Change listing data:
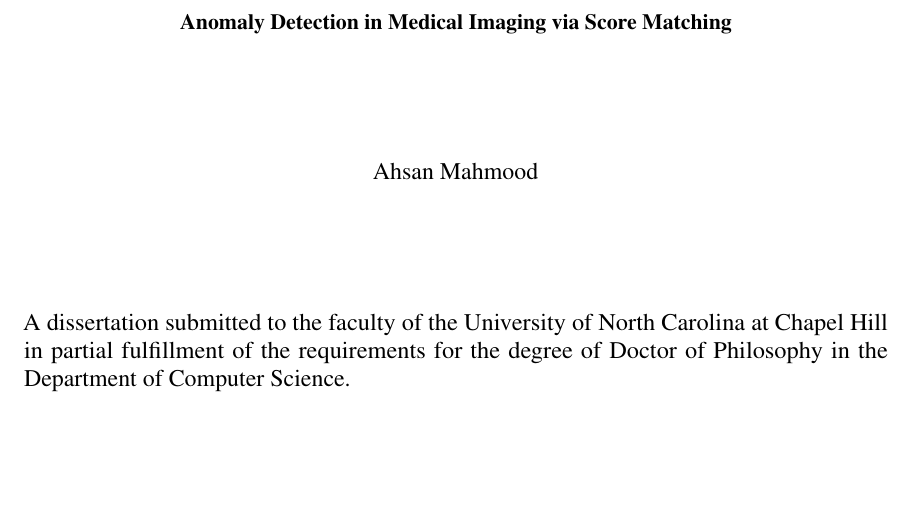
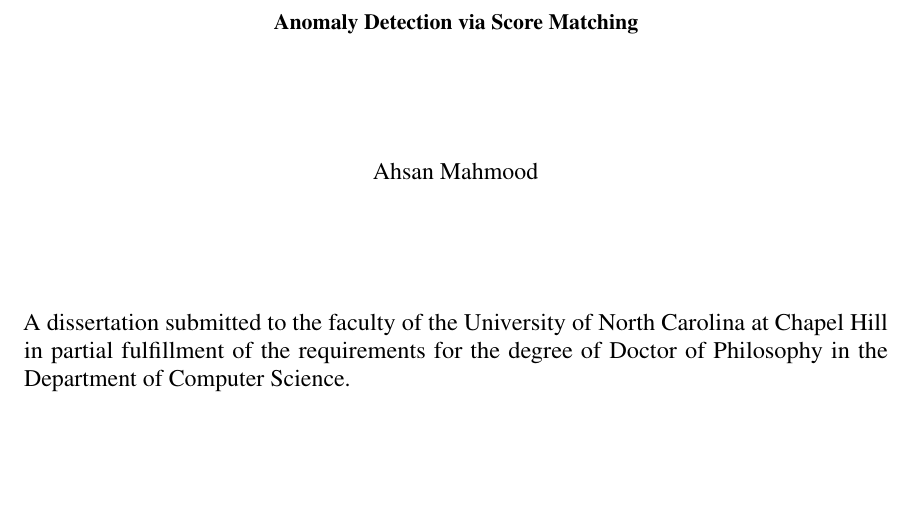
Before and after one commit to ahsanMah/Score-Dissertation, a LaTeX thesis (diss.tex, which reads frontmatter/titlepage.tex): part of page 1 of 86, cut so that both start at the same text. Compiled offline with pdfLaTeX.

Commit message:
removed medical imaging from titlepage.tex

```diff
--- a/frontmatter/titlepage.tex
+++ b/frontmatter/titlepage.tex
@@ -6,7 +6,7 @@
 \vspace{2in}
 \begin{singlespace}
 \bf
-Anomaly Detection in Medical Imaging via Score Matching
+Anomaly Detection via Score Matching
 \end{singlespace}
 
 
```
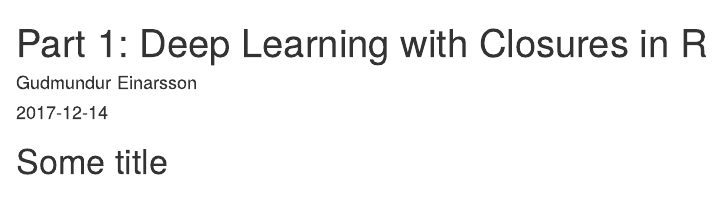
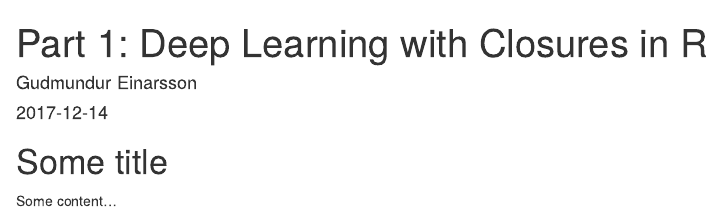
Before and after one commit to gumeo/gumeo.github.ioOLD, an R Markdown document (post/2017-12-14-part-1-deep-learning-with-closures-in-r.Rmd): the page in a window 1100 px wide, from its top. Rendered offline with R 4.5, knitr and Pandoc, with nearby package versions.

Commit message:
new post

```diff
--- a/post/2017-12-14-part-1-deep-learning-with-closures-in-r.Rmd
+++ b/post/2017-12-14-part-1-deep-learning-with-closures-in-r.Rmd
@@ -12,3 +12,4 @@ tags: []
 ---
 
 # Some title
+Some content...
```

### Task goal
Only the pictures stay out; the rest of the entries above must be written out exactly.

### Task solution
Before and after one commit to ahsanMah/Score-Dissertation, a LaTeX thesis (diss.tex, which reads frontmatter/titlepage.tex): part of page 1 of 86, cut so that both start at the same text. Compiled offline with pdfLaTeX.

Commit message:
removed medical imaging from titlepage.tex

```diff
--- a/frontmatter/titlepage.tex
+++ b/frontmatter/titlepage.tex
@@ -6,7 +6,7 @@
 \vspace{2in}
 \begin{singlespace}
 \bf
-Anomaly Detection in Medical Imaging via Score Matching
+Anomaly Detection via Score Matching
 \end{singlespace}
 
 
```
Before and after one commit to gumeo/gumeo.github.ioOLD, an R Markdown document (post/2017-12-14-part-1-deep-learning-with-closures-in-r.Rmd): the page in a window 1100 px wide, from its top. Rendered offline with R 4.5, knitr and Pandoc, with nearby package versions.

Commit message:
new post

```diff
--- a/post/2017-12-14-part-1-deep-learning-with-closures-in-r.Rmd
+++ b/post/2017-12-14-part-1-deep-learning-with-closures-in-r.Rmd
@@ -12,3 +12,4 @@ tags: []
 ---
 
 # Some title
+Some content...
```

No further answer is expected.